Camilla Saunders is a sophomore at California State University, Dominguez Hills, but it wasn’t her first-choice university. Saunders applied to several California universities, many of which accepted her. She was almost certain she would choose to attend the University of Southern California, but a letter she received changed her decision.
“After I got accepted (into Dominguez Hills), I got a letter in the mail telling me that because of my grades, I qualified to apply for this scholarship,” Saunders said.
As it turns out, the scholarship would cover her full college tuition.
“My scholarship was a very big factor in deciding which university to attend because the scholarship covers all four years, which is very helpful,” she said.
Saunders said she would have had to take out a student loan had she decided to attend USC instead.
“(USC) didn’t offer me as much money, and it was very expensive — almost the price of my parents’ house to attend for a year,” she said. Saunders works part-time to help cover her living costs.

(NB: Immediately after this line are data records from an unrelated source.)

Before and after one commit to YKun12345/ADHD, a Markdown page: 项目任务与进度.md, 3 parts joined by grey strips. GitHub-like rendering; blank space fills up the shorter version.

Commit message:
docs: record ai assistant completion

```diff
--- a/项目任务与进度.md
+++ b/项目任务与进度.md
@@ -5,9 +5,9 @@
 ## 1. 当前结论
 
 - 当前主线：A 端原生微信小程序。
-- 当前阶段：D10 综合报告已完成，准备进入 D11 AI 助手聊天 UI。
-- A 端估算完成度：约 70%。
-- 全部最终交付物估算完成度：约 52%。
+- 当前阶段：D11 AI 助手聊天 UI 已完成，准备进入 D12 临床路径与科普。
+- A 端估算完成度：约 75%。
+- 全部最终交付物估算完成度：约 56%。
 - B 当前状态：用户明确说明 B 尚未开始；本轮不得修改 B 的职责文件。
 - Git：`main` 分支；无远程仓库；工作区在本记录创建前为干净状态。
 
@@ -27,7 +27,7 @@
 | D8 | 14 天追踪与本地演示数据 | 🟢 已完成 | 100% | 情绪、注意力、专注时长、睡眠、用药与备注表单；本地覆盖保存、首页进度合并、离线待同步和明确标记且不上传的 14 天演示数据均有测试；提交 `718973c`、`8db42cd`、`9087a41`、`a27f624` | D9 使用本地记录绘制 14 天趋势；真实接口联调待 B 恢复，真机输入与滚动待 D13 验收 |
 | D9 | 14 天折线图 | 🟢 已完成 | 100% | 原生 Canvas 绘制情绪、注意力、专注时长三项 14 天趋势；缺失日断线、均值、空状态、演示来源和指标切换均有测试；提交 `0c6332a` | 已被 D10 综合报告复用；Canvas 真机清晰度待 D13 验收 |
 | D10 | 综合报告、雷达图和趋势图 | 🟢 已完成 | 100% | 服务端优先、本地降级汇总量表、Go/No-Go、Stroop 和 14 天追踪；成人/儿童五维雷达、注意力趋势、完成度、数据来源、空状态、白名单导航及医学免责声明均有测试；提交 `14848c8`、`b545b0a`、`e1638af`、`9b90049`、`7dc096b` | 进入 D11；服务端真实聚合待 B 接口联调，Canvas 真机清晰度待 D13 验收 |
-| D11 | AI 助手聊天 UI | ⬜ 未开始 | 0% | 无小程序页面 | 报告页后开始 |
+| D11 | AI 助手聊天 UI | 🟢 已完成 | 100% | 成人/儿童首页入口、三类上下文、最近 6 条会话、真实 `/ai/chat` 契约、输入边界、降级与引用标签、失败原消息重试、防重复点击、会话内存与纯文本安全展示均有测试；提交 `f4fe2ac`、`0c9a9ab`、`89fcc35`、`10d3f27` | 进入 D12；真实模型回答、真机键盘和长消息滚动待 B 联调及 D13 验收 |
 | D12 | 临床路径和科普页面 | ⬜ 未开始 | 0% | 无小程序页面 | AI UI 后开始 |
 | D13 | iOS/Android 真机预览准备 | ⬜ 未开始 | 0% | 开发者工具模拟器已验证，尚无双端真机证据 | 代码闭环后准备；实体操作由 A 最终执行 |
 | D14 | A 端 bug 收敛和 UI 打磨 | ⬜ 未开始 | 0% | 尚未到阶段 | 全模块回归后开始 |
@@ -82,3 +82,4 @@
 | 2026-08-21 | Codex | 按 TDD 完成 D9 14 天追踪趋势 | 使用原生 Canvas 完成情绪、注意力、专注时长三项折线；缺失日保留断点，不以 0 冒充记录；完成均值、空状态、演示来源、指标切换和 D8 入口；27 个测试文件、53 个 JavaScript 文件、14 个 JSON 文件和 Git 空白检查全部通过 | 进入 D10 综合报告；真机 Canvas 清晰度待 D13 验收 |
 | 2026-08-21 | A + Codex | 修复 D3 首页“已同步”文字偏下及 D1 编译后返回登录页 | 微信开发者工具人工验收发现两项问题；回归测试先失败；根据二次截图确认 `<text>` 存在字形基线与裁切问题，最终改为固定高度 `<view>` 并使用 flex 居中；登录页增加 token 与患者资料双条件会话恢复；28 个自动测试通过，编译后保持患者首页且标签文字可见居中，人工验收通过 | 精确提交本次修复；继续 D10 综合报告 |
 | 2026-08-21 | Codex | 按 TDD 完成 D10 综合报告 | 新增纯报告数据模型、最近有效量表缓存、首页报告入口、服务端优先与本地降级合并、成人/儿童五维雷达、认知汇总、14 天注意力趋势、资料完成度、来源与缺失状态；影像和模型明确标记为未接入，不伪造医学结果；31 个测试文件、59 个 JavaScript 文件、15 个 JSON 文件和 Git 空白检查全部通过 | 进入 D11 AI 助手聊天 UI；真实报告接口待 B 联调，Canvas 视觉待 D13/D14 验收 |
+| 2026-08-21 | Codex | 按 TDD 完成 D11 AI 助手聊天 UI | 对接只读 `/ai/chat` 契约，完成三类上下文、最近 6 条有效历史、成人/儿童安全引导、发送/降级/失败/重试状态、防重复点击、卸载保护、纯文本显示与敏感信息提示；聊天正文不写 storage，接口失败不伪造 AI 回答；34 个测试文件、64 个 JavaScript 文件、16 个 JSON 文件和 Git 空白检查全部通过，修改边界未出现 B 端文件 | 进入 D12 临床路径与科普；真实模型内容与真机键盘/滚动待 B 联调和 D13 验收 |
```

BYU student Bethany Coates is in a similar situation.
“Subsidized tuition is a huge plus for attending school here,” said Coates, who has also had access to a few student grants and works part-time.
Jay Hanson, director of student financial services at BYU, emphasized the importance of taking all factors into consideration when deciding to pursue higher education.
“The best advice that I can give is that a student should determine as completely as possible what the full cost of education will be,” Hanson said. “Be sure to include all expected costs for tuition, fees, books, housing and lifestyle costs.”
Hanson said students should carefully plan what their finances will look like during their college years and exercise self-control when taking on student loans, not taking on more debt than they can manage.
“BYU and probably most other universities have several resources that can help counsel students before they take on student debt,” Hanson said.
Dr. Kim Hyungsoo, a professor who did research on American Young Adults’ Debt and Psychological Distress, said a current trend is for students to go to a community college and then transfer to a four-year university because community college tuition is cheaper.
Other schools take a different approach to college education payment. Lambda School was founded in Utah in 2017. Austen Allred, CEO and founder of the school, knew many people wanted to attend college but were unable to afford the upfront costs of higher education.
“He wanted to find a way to make it possible for them to get an education without having to go into debt,” said Lambda School head of growth Mitchell Wright.
The school charges no upfront cost, and students repay 17% of their income for two years after graduation. Students don’t have to start payments until they are earning at least $50K per year.
“The income share agreement will last for five years of no payment. If after that the student is unable to be hired at $50k per year as a software developer, then the income share agreement is considered complete,” said Wright.
Right now, Lambda School only offers tech courses, but Wright said faculty members are looking into implementing other programs, like nursing, which have a high demand and low supply.
There are other options for funding higher education as well.
“Most people don’t know that the scholarship I have exists,” Saunders said. “I think it is important for more students to know which scholarships are available to them. I wouldn’t have given this scholarship as much attention if I didn’t have other friends who were applying for it.”
Thorough research is important before deciding which school to attend and how to pay for it, but it is also important to think about how the system currently in place can be changed so it better serves borrowers and lenders equally, Hyungsoo said.
“Young Americans need to take action. They need to vote,” Hyungsoo said. “Their voices are heard by politicians, by state governors and by the government.”